Read through the data and report every line in which the word "HOME" occurs.

- Source material -

»»

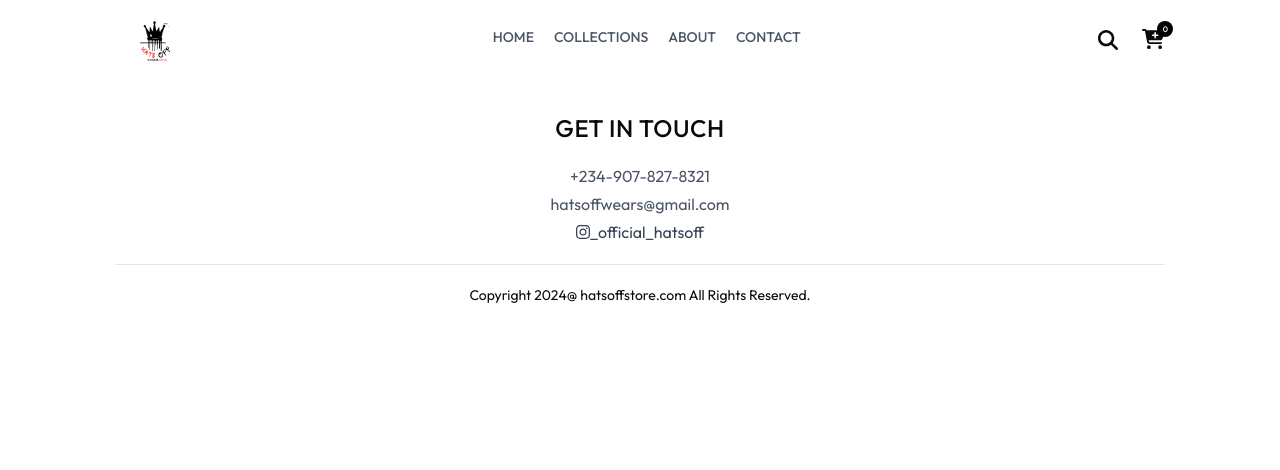
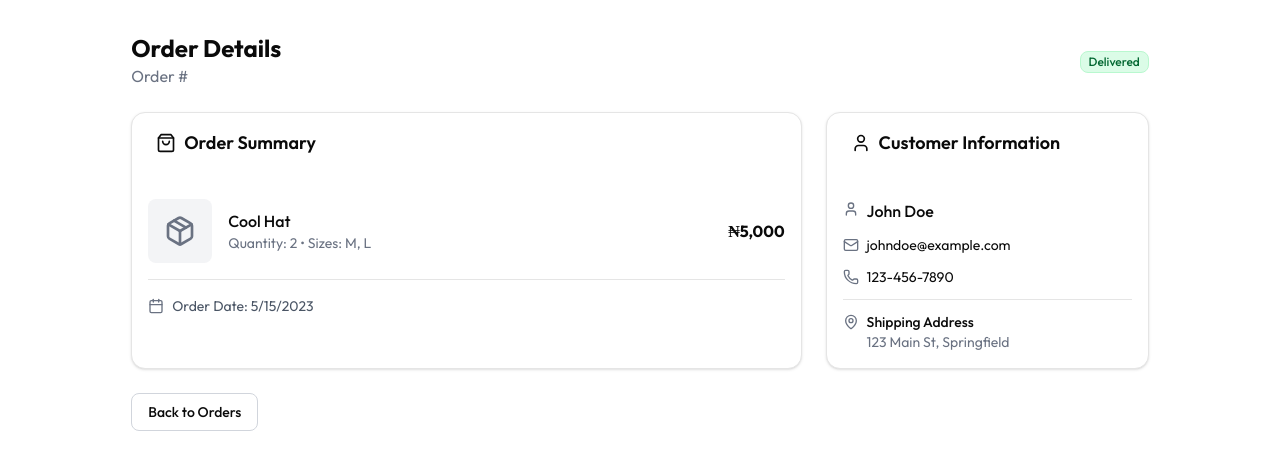
Before and after one commit to Pluggito/HATSOFFwears, a React (Vite) app: page /order-items/1 in a window 1280 px wide. Shown: the top 470 px of the page. Built offline with nearby package versions, Linux system fonts and the light colour scheme; no server answers; the database is empty.

Commit message:
Order items Ui completed

```diff
--- a/package.json
+++ b/package.json
@@ -25,6 +25,7 @@
     "@radix-ui/react-dialog": "^1.1.11",
     "@radix-ui/react-label": "^2.1.4",
     "@radix-ui/react-select": "^2.2.2",
+    "@radix-ui/react-separator": "^1.1.6",
     "@radix-ui/react-slot": "^1.2.2",
     "@radix-ui/react-tabs": "^1.1.9",
     "@radix-ui/react-toggle": "^1.1.6",
--- a/src/App.jsx
+++ b/src/App.jsx
@@ -20,6 +20,7 @@ import Admin from "./Pages/Admin"
 import ClothingDashboard from "./Pages/Dashboard"
 import ImageUploader from "./Components/ImageUploader"
 import { Toaster } from "sonner"
+import OrderItems from "./Pages/OrderItems"
 // import 'react-toastify/dist/ReactToastify.css'
 
 
@@ -51,6 +52,7 @@ const App = () => {
         <Route path="/placeorder" element={<PlaceOrder />}/>
         <Route path="/orders" element={<Orders />}/>
         <Route path="/order-summary" element={<OrderSummary />}/>
+        <Route path="/order-items/:orderId" element={<OrderItems/>}/>
       </Routes>
       <Footer/>
     </div>
--- a/src/Components/Footer.jsx
+++ b/src/Components/Footer.jsx
@@ -1,37 +1,42 @@
 import { FontAwesomeIcon } from "@fortawesome/react-fontawesome";
 import { faInstagram } from "@fortawesome/free-brands-svg-icons";
-import {  useLocation } from "react-router-dom";
+import { useLocation } from "react-router-dom";
 
+export default function Footer() {
+  const location = useLocation();
+  const hideNavbarRoutes = ["/admin", "/dashboard", "/orders"];
 
-export default function Footer(){
-     const location = useLocation()
-            const path = ['/admin','/dashboard','/orders']
+  const dynamicHideRoutes = [/^\/order-items\/[^/]+$/];
 
-            if(path.includes(location.pathname)) return null
+  const shouldHideNavbar =
+    hideNavbarRoutes.includes(location.pathname) ||
+    dynamicHideRoutes.some((regex) => regex.test(location.pathname));
 
+  if (shouldHideNavbar) return null;
 
-    return(
+  return (
     <div className="w-full justify-center items-center px-auto text-center">
       <div className="mt-[32px] mb-5 ">
         <p className="text-2xl font-medium mb-5 tracking-wide">GET IN TOUCH</p>
-                <ul className="flex flex-col gap-1 text-gray-600" >
+        <ul className="flex flex-col gap-1 text-gray-600">
           <li>+234-907-827-8321</li>
           <li>hatsoffwears@gmail.com</li>
-                    <a href='https://www.instagram.com/_official_hatsoff/' className="cursor-pointer text-gray-700 no-underline">
-                        <FontAwesomeIcon icon={faInstagram}/>
+          <a
+            href="https://www.instagram.com/_official_hatsoff/"
+            className="cursor-pointer text-gray-700 no-underline"
+          >
+            <FontAwesomeIcon icon={faInstagram} />
             _official_hatsoff
           </a>
-
         </ul>
       </div>
 
       <div>
-                <hr/>
-                <p className="py-5 text-sm text-center">Copyright 2024@ hatsoffstore.com
-                    All Rights Reserved.
+        <hr />
+        <p className="py-5 text-sm text-center">
+          Copyright 2024@ hatsoffstore.com All Rights Reserved.
         </p>
       </div>
     </div>
-
-    )
+  );
 }
--- a/src/Components/Navbar.jsx
+++ b/src/Components/Navbar.jsx
@@ -1,85 +1,133 @@
-import {assets} from '../assets/asset'
+import { assets } from "../assets/asset";
 import { Link, NavLink, useLocation } from "react-router-dom";
-import { FontAwesomeIcon } from '@fortawesome/react-fontawesome'
-import { faCartPlus, faMagnifyingGlass, faAngleLeft }from '@fortawesome/free-solid-svg-icons'
-import { useContext, useState } from 'react';
-import { ShopContext } from '../Context/ShopContext';
-import { Menu } from 'lucide-react'
-
-
+import { FontAwesomeIcon } from "@fortawesome/react-fontawesome";
+import {
+  faCartPlus,
+  faMagnifyingGlass,
+  faAngleLeft,
+} from "@fortawesome/free-solid-svg-icons";
+import { useContext, useState } from "react";
+import { ShopContext } from "../Context/ShopContext";
+import { Menu } from "lucide-react";
 
 const Navbar = () => {
-        const [visible,setVisible] = useState (false);
-        const {setShowSearch, getCartCount} = useContext(ShopContext);
-        const location = useLocation()
-        const path = ['/admin','/dashboard','/orders']
+  const [visible, setVisible] = useState(false);
+  const { setShowSearch, getCartCount } = useContext(ShopContext);
+  const location = useLocation();
+  const hideNavbarRoutes = ["/admin", "/dashboard", "/orders"];
 
-        if(path.includes(location.pathname)) return null
+  const dynamicHideRoutes = [/^\/order-items\/[^/]+$/];
+
+  const shouldHideNavbar =
+    hideNavbarRoutes.includes(location.pathname) ||
+    dynamicHideRoutes.some((regex) => regex.test(location.pathname));
+
+  if (shouldHideNavbar) return null;
 
   return (
     <div className="flex items-center justify-between  font-medium">
-
-        <Link to='/'>
-        <img  src={assets.logo_icon1} className='w-20 h-20' alt=""/>
+      <Link to="/">
+        <img src={assets.logo_icon1} className="w-20 h-20" alt="" />
       </Link>
 
-
-        <ul className='hidden sm:flex gap-5 text-sm text-gray-600'>
-            <NavLink to='/' className='flex flex-col items-center gap-1'>
+      <ul className="hidden sm:flex gap-5 text-sm text-gray-600">
+        <NavLink to="/" className="flex flex-col items-center gap-1">
           <p>HOME</p>
-                <hr className='w-2/4 border-none h-[1.5px] bq-gray-700 '/>
+          <hr className="w-2/4 border-none h-[1.5px] bq-gray-700 " />
         </NavLink>
-            <NavLink to='/collections' className='flex flex-col items-center gap-1'>
+        <NavLink to="/collections" className="flex flex-col items-center gap-1">
           <p>COLLECTIONS</p>
-                <hr className='w-2/4 border-none h-[1.5px] bq-gray-700
-                hidden'/>
+          <hr
+            className="w-2/4 border-none h-[1.5px] bq-gray-700
+                hidden"
+          />
         </NavLink>
-            <NavLink to='/about' className='flex flex-col items-center gap-1'>
+        <NavLink to="/about" className="flex flex-col items-center gap-1">
           <p>ABOUT</p>
-                <hr className='w-2/4 border-none h-[1.5px] bq-gray-700
-                hidden'/>
+          <hr
+            className="w-2/4 border-none h-[1.5px] bq-gray-700
+                hidden"
+          />
         </NavLink>
-            <NavLink to='contact' className='flex flex-col items-center gap-1'>
+        <NavLink to="contact" className="flex flex-col items-center gap-1">
           <p>CONTACT</p>
-                <hr className='w-2/4 border-none h-[1.5px] bq-gray-700
-                hidden'/>
+          <hr
+            className="w-2/4 border-none h-[1.5px] bq-gray-700
+                hidden"
+          />
         </NavLink>
-
-
       </ul>
 
-        <div className='flex items-center gap-6'>
-            <FontAwesomeIcon icon={faMagnifyingGlass}
-            className='text-[20px]' onClick={()=> setShowSearch(true)}/>
+      <div className="flex items-center gap-6">
+        <FontAwesomeIcon
+          icon={faMagnifyingGlass}
+          className="text-[20px]"
+          onClick={() => setShowSearch(true)}
+        />
 
-            <Link to='/cart' className='relative'>
-            <FontAwesomeIcon icon={faCartPlus}
-            className='text-[20px]'/>
-             <p className='absolute left-[15px] top-[-7px] w-4 text-center leading-4 bg-black text-white aspect-square rounded-full text-[8px]'>{getCartCount()}</p>
+        <Link to="/cart" className="relative">
+          <FontAwesomeIcon icon={faCartPlus} className="text-[20px]" />
+          <p className="absolute left-[15px] top-[-7px] w-4 text-center leading-4 bg-black text-white aspect-square rounded-full text-[8px]">
+            {getCartCount()}
+          </p>
         </Link>
 
-
-            <Menu  className='sm:hidden cursor-pointer' onClick={()=> setVisible(true)} />
+        <Menu
+          className="sm:hidden cursor-pointer"
+          onClick={() => setVisible(true)}
+        />
 
         {/* Sidebar Menu for Small Screen */}
-                <div className={`absolute top-0 right-0 bottom-0 overflow-hidden bg-white transition-all ${visible ? 'w-full' : 'w-0'}`}>
-                    <div className='flex flex-col text-gray-600'>
-                        <div onClick={()=> setVisible(false)} className='flex itmes-center gap-4 p-3 cursor-pointer' >
-                        <FontAwesomeIcon icon={faAngleLeft} className='text-[20px] mt-[4px] mr-[-5px]' />
+        <div
+          className={`absolute top-0 right-0 bottom-0 overflow-hidden bg-white transition-all ${
+            visible ? "w-full" : "w-0"
+          }`}
+        >
+          <div className="flex flex-col text-gray-600">
+            <div
+              onClick={() => setVisible(false)}
+              className="flex itmes-center gap-4 p-3 cursor-pointer"
+            >
+              <FontAwesomeIcon
+                icon={faAngleLeft}
+                className="text-[20px] mt-[4px] mr-[-5px]"
+              />
               <p>Back</p>
             </div>
 
-                        <NavLink onClick={()=> setVisible(false)} to='/' className='py-2 pl-6 border'>HOME</NavLink>
-                        <NavLink onClick={()=> setVisible(false)} to='/collections' className='py-2 pl-6 border'>COLLECTIONS</NavLink>
-                        <NavLink onClick={()=> setVisible(false)} to='/about' className='py-2 pl-6 border'>ABOUT</NavLink>
-                        <NavLink onClick={()=> setVisible(false)} to='/contact' className='py-2 pl-6 border'>CONTACT</NavLink>
+            <NavLink
+              onClick={() => setVisible(false)}
+              to="/"
+              className="py-2 pl-6 border"
+            >
+              HOME
+            </NavLink>
+            <NavLink
+              onClick={() => setVisible(false)}
+              to="/collections"
+              className="py-2 pl-6 border"
+            >
+              COLLECTIONS
+            </NavLink>
+            <NavLink
+              onClick={() => setVisible(false)}
+              to="/about"
+              className="py-2 pl-6 border"
+            >
+              ABOUT
+            </NavLink>
+            <NavLink
+              onClick={() => setVisible(false)}
+              to="/contact"
+              className="py-2 pl-6 border"
+            >
+              CONTACT
+            </NavLink>
           </div>
         </div>
       </div>
+    </div>
+  );
+};
 
-
-    </div>
-  )
-}
-
-export default Navbar
+export default Navbar;
--- a/src/Components/ProductsItem.jsx
+++ b/src/Components/ProductsItem.jsx
@@ -35,7 +35,7 @@ export default function ProductsItem({ id, image, name, price }) {
 
 ProductsItem.propTypes = {
   id: PropTypes.string.isRequired,
-  // image: PropTypes.string,
+  image: PropTypes.string.isRequired,
   name: PropTypes.string.isRequired,
   price: PropTypes.number.isRequired,
   availability: PropTypes.string,
--- /dev/null
+++ b/src/Components/ui/separator.jsx
@@ -0,0 +1,25 @@
+import * as React from "react"
+import * as SeparatorPrimitive from "@radix-ui/react-separator"
+
+import { cn } from "@/lib/utils"
+
+function Separator({
+  className,
+  orientation = "horizontal",
+  decorative = true,
+  ...props
+}) {
+  return (
+    <SeparatorPrimitive.Root
+      data-slot="separator-root"
+      decorative={decorative}
+      orientation={orientation}
+      className={cn(
+        "bg-border shrink-0 data-[orientation=horizontal]:h-px data-[orientation=horizontal]:w-full data-[orientation=vertical]:h-full data-[orientation=vertical]:w-px",
+        className
+      )}
+      {...props} />
+  );
+}
+
+export { Separator }
--- /dev/null
+++ b/src/Pages/OrderItems.jsx
@@ -0,0 +1,170 @@
+"use client";
+
+import { useParams } from "react-router-dom";
+import {
+  Package,
+  User,
+  MapPin,
+  Mail,
+  Phone,
+  ShoppingBag,
+  Calendar,
+} from "lucide-react";
+import { Badge } from "@/Components/ui/badge";
+import { Card, CardContent, CardHeader, CardTitle } from "@/Components/ui/card";
+import { Separator } from "@/Components/ui/separator";
+
+const OrderItems = () => {
+  const { id } = useParams();
+
+  // Mock data for demonstration purposes
+  const orderDetails = {
+    orderNumber: id,
+    orderDate: "2023-05-15",
+    status: "Delivered",
+    customerName: "John Doe",
+    productName: "Cool Hat",
+    productQuantity: 2,
+    productSizes: ["M", "L"],
+    totalAmount: 5000,
+    address: "123 Main St, Springfield",
+    email: "johndoe@example.com",
+    phoneNumber: "123-456-7890",
+  };
+
+  const getStatusColor = (status) => {
+    switch (status) {
+      case "Pending":
+        return "bg-yellow-100 text-yellow-800 border-yellow-200";
+      case "Delivered":
+        return "bg-green-100 text-green-800 border-green-200";
+      case "Canceled":
+        return "bg-red-100 text-red-800 border-red-200";
+      default:
+        return "bg-gray-100 text-gray-800 border-gray-200";
+    }
+  };
+
+  return (
+    <div className="container mx-auto py-8 px-4">
+      <div className="flex flex-col md:flex-row justify-between items-start md:items-center mb-6">
+        <div>
+          <h1 className="text-2xl font-bold">Order Details</h1>
+          {/* Add the order number here */}
+          <p className="text-gray-500">Order #{orderDetails.orderNumber}</p>
+        </div>
+        <div className="mt-2 md:mt-0">
+          {/*it gets the status from the orders page and updates here */}
+          <Badge
+            variant="outline"
+            className={getStatusColor(orderDetails.status)}
+          >
+            {orderDetails.status}
+          </Badge>
+        </div>
+      </div>
+
+      <div className="grid grid-cols-1 md:grid-cols-3 gap-6">
+        {/* Order Summary */}
+        <Card className="md:col-span-2">
+          <CardHeader className="pb-3">
+            <CardTitle className="text-lg flex items-center">
+              <ShoppingBag className="mr-2 h-5 w-5" />
+              Order Summary
+            </CardTitle>
+          </CardHeader>
+          <CardContent>
+            <div className="space-y-4">
+              <div className="flex justify-between items-center">
+                <div className="flex items-center">
+                  <div className="h-16 w-16 rounded-md bg-gray-100 flex items-center justify-center">
+                    <Package className="h-8 w-8 text-gray-500" />
+                  </div>
+                  <div className="ml-4">
+                    <h3 className="font-medium">{orderDetails.productName}</h3>
+                    <p className="text-sm text-gray-500">
+                      Quantity: {orderDetails.productQuantity} • Sizes:{" "}
+                      {orderDetails.productSizes.join(", ")}
+                    </p>
+                  </div>
+                </div>
+                <div className="text-right">
+                  <p className="font-bold">
+                    ₦{orderDetails.totalAmount.toLocaleString()}
+                  </p>
+                </div>
+              </div>
+
+              <Separator />
+
+              <div className="flex items-center">
+                <Calendar className="h-4 w-4 mr-2 text-gray-500" />
+                <span className="text-sm text-gray-600">
+                  Order Date:{" "}
+                  {new Date(orderDetails.orderDate).toLocaleDateString()}
+                </span>
+              </div>
+            </div>
+          </CardContent>
+        </Card>
+
+        {/* Customer Information */}
+        <Card>
+          <CardHeader className="pb-3">
+            <CardTitle className="text-lg flex items-center">
+              <User className="mr-2 h-5 w-5" />
+              Customer Information
+            </CardTitle>
+          </CardHeader>
+          <CardContent>
+            <div className="space-y-3">
+              <div className="flex items-start">
+                <User className="h-4 w-4 mr-2 mt-0.5 text-gray-500" />
+                <div>
+                  <p className="font-medium">{orderDetails.customerName}</p>
+                </div>
+              </div>
+
+              <div className="flex items-start">
+                <Mail className="h-4 w-4 mr-2 mt-0.5 text-gray-500" />
+                <div>
+                  <p className="text-sm">{orderDetails.email}</p>
+                </div>
+              </div>
+
+              <div className="flex items-start">
+                <Phone className="h-4 w-4 mr-2 mt-0.5 text-gray-500" />
+                <div>
+                  <p className="text-sm">{orderDetails.phoneNumber}</p>
+                </div>
+              </div>
+
+              <Separator />
+
+              <div className="flex items-start">
+                <MapPin className="h-4 w-4 mr-2 mt-0.5 text-gray-500" />
+                <div>
+                  <p className="text-sm font-medium">Shipping Address</p>
+                  <p className="text-sm text-gray-500">
+                    {orderDetails.address}
+                  </p>
+                </div>
+              </div>
+            </div>
+          </CardContent>
+        </Card>
+      </div>
+
+      <div className="mt-6 flex justify-between">
+        <button
+          onClick={() => window.history.back()}
+          className="px-4 py-2 border border-gray-300 rounded-md text-sm font-medium hover:bg-gray-50"
+        >
+          Back to Orders
+        </button>
+      </div>
+    </div>
+  );
+};
+
+export default OrderItems;
--- a/src/Pages/Product.jsx
+++ b/src/Pages/Product.jsx
@@ -59,9 +59,7 @@ const Product = () => {
           <p className="mt-5 text-gray-600 md:w-4/5 mb-5">
             {productData.description}
           </p>
-          <p
-            className="text-sm text-gray-500 font-semibold flex items-center gap-2"
-          >
+          <p className="text-sm text-gray-500 font-semibold flex items-center gap-2">
             {productData.availability}
           </p>
           <div className="flex flex-col gap-4 my-8">
--- a/src/Pages/ShopNow.jsx
+++ b/src/Pages/ShopNow.jsx
@@ -7,7 +7,6 @@ import ProductsItem from "../Components/ProductsItem";
 const ShopNow = () => {
   const { products, loading, error } = useContext(ShopContext);
   const [newProducts, setNewProducts] = useState([]);
-
 
   useEffect(() => {
     // runs when products has loaded
```
Also changed, not shown: src/Pages/Dashboard.jsx (+3 -4 lines), src/Pages/Orders.jsx (+93 -57 lines), 1 other file (tests, documents, lock files or other folders). Lines whose indentation alone changed are shown as unchanged.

««

- Solution to the exercise -
           <p>HOME</p>
-                        <NavLink onClick={()=> setVisible(false)} to='/' className='py-2 pl-6 border'>HOME</NavLink>
+              HOME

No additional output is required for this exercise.